[Opening DATA FOR ANALYSIS section]
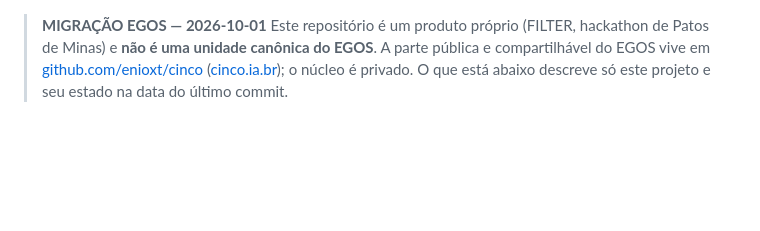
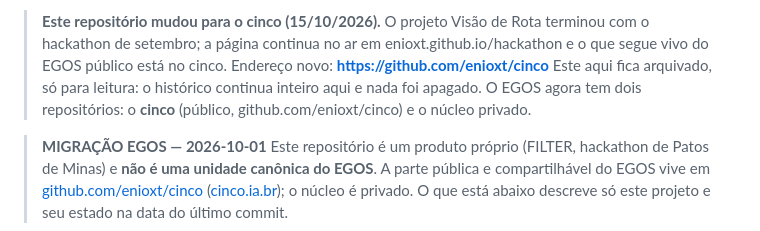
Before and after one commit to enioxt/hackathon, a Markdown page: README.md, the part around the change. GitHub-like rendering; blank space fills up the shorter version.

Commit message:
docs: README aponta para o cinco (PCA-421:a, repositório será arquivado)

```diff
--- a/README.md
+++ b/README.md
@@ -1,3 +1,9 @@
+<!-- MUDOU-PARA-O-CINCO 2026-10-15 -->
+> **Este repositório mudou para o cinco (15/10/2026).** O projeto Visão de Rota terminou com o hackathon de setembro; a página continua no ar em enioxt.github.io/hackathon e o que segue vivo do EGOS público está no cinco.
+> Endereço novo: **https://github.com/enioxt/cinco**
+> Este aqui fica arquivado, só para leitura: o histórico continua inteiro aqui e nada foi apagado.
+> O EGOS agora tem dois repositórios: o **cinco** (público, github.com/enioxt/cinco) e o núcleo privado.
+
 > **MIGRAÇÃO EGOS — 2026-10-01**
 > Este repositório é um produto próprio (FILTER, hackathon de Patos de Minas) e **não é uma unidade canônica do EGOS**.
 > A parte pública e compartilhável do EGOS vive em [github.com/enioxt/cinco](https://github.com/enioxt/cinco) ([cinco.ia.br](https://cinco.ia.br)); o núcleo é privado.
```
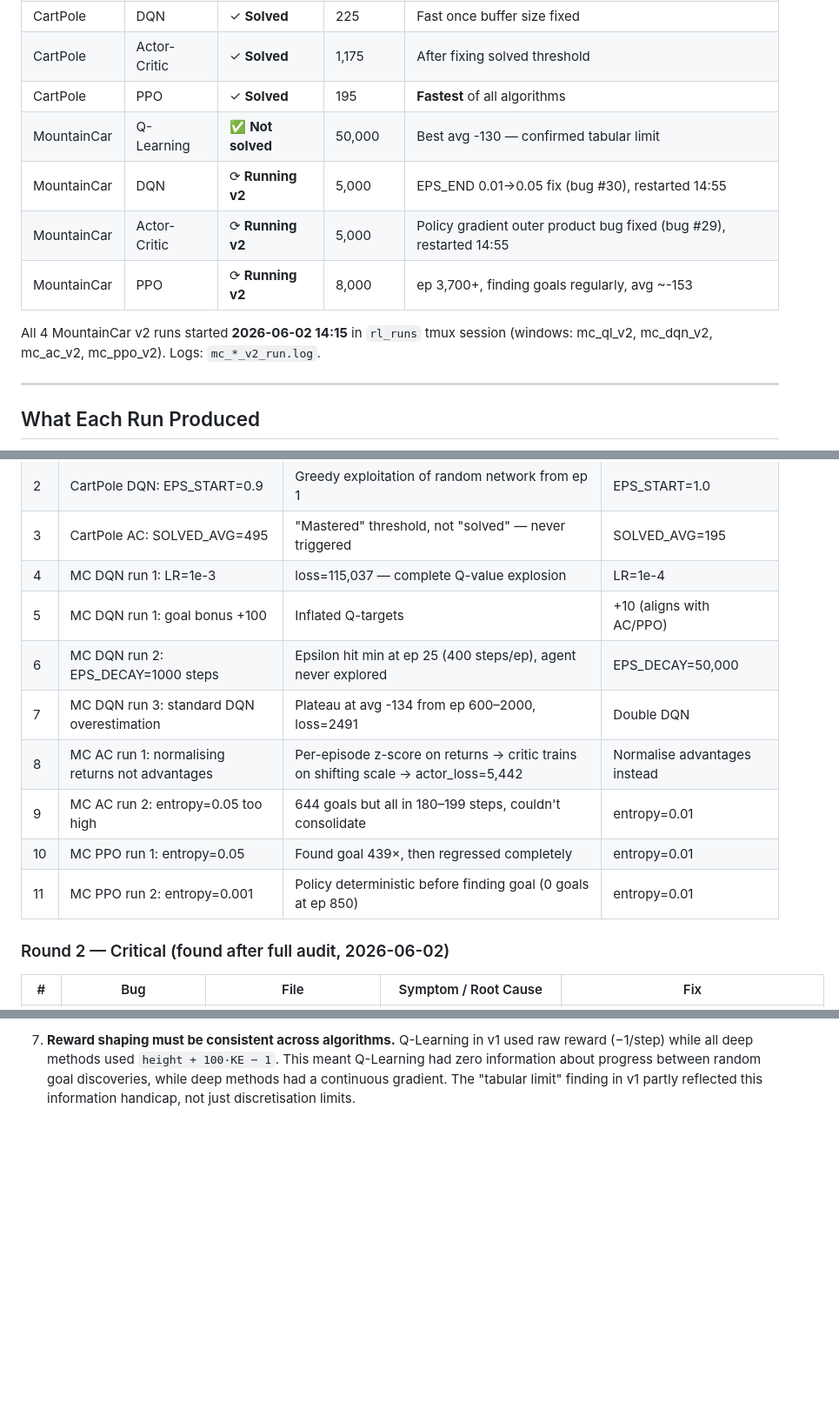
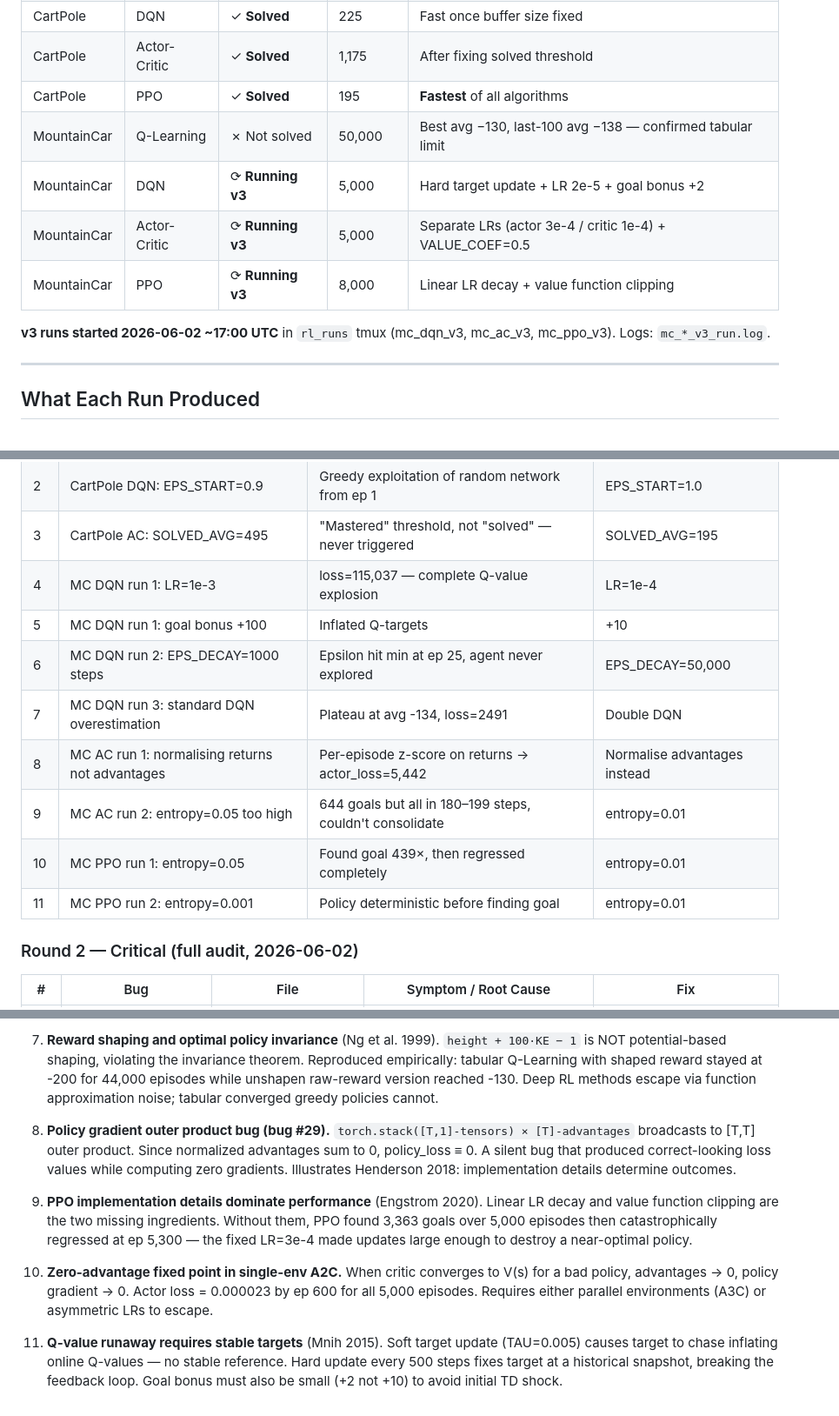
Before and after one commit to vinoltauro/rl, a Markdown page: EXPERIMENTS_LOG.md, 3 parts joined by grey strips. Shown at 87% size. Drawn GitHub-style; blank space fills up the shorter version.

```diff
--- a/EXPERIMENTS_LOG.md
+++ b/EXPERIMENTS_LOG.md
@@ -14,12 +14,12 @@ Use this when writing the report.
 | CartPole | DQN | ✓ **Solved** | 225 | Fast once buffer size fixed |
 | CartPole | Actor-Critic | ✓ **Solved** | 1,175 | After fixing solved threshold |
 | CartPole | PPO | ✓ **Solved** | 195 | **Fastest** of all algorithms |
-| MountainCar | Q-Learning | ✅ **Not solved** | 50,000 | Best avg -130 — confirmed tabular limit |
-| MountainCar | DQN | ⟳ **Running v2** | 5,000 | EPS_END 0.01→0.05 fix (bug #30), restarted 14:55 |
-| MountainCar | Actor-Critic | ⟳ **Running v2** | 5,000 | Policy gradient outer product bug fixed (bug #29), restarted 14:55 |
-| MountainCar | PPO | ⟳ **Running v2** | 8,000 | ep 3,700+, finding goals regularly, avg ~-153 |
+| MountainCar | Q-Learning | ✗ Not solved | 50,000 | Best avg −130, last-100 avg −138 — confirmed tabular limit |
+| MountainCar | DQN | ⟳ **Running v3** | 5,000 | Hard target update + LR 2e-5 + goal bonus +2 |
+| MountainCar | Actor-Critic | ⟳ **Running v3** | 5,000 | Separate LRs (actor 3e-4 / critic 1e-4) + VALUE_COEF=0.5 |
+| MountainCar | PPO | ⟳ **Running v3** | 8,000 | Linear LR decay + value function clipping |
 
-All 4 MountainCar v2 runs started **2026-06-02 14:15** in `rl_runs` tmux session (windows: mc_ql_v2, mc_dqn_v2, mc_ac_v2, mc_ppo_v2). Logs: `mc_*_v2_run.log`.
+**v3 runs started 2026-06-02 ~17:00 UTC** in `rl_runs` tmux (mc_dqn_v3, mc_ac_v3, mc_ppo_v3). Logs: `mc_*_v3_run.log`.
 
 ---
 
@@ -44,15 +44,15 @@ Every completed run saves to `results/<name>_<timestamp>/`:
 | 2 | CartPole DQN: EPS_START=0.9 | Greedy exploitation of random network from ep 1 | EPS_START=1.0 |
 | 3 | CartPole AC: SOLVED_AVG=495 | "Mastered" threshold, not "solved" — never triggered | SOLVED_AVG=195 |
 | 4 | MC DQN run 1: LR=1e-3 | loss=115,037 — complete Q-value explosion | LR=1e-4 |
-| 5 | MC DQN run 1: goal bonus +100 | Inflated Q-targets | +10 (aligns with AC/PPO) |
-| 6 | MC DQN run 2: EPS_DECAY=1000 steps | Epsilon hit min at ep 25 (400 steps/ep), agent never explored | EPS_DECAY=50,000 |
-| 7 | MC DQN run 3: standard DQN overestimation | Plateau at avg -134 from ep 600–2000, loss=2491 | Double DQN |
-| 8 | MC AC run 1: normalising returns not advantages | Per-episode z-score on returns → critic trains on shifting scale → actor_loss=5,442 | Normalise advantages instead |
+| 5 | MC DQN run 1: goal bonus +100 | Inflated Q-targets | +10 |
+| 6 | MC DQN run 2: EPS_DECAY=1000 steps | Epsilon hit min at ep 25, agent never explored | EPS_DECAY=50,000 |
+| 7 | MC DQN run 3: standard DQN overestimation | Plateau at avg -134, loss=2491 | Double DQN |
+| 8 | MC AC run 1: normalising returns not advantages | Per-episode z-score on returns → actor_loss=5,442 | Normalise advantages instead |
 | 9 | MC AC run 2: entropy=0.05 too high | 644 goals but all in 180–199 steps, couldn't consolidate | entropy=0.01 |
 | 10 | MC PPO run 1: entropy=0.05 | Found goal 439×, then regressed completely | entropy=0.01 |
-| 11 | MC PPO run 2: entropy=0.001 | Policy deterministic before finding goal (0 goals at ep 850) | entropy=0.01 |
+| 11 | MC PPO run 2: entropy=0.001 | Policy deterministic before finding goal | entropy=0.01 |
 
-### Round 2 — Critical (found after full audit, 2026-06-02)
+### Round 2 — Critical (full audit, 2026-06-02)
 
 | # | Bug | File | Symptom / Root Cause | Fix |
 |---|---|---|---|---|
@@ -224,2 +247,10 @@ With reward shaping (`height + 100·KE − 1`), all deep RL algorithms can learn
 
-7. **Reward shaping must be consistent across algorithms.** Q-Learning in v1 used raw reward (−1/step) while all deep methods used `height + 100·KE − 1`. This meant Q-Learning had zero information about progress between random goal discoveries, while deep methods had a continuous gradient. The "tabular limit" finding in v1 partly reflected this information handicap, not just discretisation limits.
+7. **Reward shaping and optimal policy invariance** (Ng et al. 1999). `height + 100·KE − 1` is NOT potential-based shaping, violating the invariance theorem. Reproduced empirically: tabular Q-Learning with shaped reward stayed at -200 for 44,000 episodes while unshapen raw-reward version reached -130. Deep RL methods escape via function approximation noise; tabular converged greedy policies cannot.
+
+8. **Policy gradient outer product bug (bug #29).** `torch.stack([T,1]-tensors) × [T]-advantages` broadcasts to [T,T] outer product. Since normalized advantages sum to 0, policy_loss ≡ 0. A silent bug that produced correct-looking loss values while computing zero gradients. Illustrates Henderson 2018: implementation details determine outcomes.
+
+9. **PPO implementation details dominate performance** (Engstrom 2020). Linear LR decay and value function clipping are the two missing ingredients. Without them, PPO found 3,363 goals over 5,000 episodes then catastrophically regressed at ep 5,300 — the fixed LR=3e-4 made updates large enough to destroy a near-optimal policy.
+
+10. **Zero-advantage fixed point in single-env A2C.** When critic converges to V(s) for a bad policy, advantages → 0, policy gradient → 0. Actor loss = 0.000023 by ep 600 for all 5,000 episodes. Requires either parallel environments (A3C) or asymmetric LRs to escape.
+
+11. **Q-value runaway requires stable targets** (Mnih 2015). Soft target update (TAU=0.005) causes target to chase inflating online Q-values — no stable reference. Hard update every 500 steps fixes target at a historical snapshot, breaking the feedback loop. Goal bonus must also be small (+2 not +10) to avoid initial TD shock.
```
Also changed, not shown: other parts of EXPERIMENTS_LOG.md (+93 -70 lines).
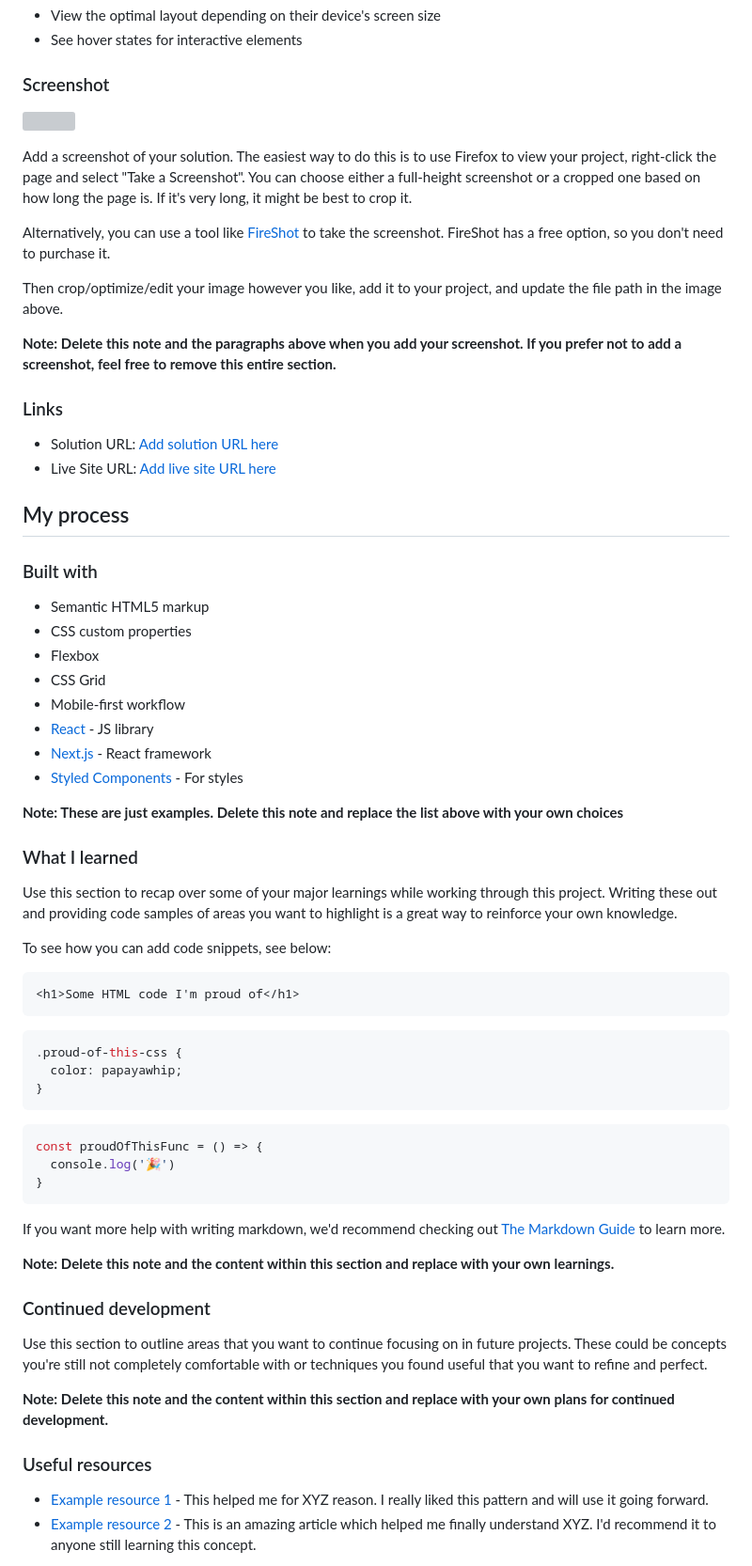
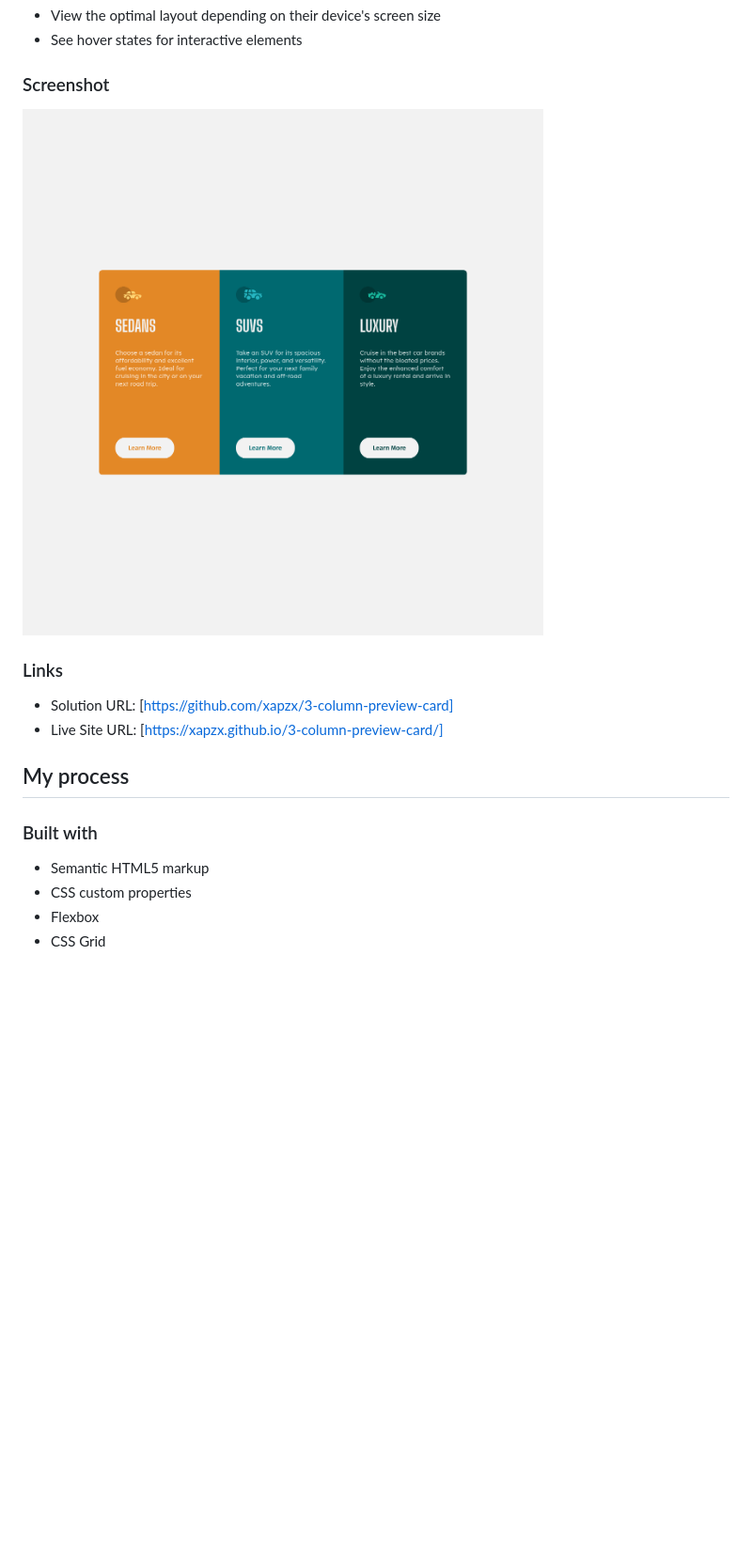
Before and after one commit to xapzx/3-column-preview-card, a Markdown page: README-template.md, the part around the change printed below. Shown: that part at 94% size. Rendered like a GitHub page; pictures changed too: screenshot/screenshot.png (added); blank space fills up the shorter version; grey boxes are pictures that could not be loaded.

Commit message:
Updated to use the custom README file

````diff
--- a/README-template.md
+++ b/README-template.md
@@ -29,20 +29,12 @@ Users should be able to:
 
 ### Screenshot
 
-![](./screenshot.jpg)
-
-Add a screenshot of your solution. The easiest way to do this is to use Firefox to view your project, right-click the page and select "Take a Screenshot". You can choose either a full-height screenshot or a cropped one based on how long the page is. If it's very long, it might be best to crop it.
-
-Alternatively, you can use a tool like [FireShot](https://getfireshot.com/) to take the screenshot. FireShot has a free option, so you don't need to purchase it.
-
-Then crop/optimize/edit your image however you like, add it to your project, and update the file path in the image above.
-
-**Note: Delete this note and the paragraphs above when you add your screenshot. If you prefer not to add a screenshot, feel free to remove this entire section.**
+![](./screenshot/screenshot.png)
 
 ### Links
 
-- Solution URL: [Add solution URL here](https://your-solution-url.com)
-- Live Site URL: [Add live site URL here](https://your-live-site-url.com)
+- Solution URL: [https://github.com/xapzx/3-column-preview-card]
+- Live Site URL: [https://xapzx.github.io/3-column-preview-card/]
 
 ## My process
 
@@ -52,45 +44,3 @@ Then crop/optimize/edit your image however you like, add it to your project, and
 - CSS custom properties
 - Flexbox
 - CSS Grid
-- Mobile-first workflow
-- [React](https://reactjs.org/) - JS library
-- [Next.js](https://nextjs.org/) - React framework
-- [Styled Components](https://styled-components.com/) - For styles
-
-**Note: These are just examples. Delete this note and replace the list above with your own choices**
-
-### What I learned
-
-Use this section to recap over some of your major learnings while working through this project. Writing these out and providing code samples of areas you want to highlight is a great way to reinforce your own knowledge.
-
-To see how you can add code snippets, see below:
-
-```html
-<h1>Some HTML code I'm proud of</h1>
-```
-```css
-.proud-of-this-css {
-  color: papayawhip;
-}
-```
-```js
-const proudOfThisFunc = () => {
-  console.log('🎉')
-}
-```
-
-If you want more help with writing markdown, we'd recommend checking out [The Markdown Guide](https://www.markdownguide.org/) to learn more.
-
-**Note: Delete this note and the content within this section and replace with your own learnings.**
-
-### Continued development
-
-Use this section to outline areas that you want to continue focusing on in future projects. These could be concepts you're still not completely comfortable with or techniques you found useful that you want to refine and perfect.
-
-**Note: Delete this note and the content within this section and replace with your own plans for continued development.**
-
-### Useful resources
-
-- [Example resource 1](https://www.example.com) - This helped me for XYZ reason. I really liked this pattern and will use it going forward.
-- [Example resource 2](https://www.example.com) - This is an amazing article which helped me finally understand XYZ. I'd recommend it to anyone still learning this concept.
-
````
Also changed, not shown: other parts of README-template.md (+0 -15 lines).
[Closing DATA FOR ANALYSIS section]
GOAL OF THE EXERCISE → The answer should be a number alone: how many lines of the entries hold the word "EGOS"?

RESPONSE → 5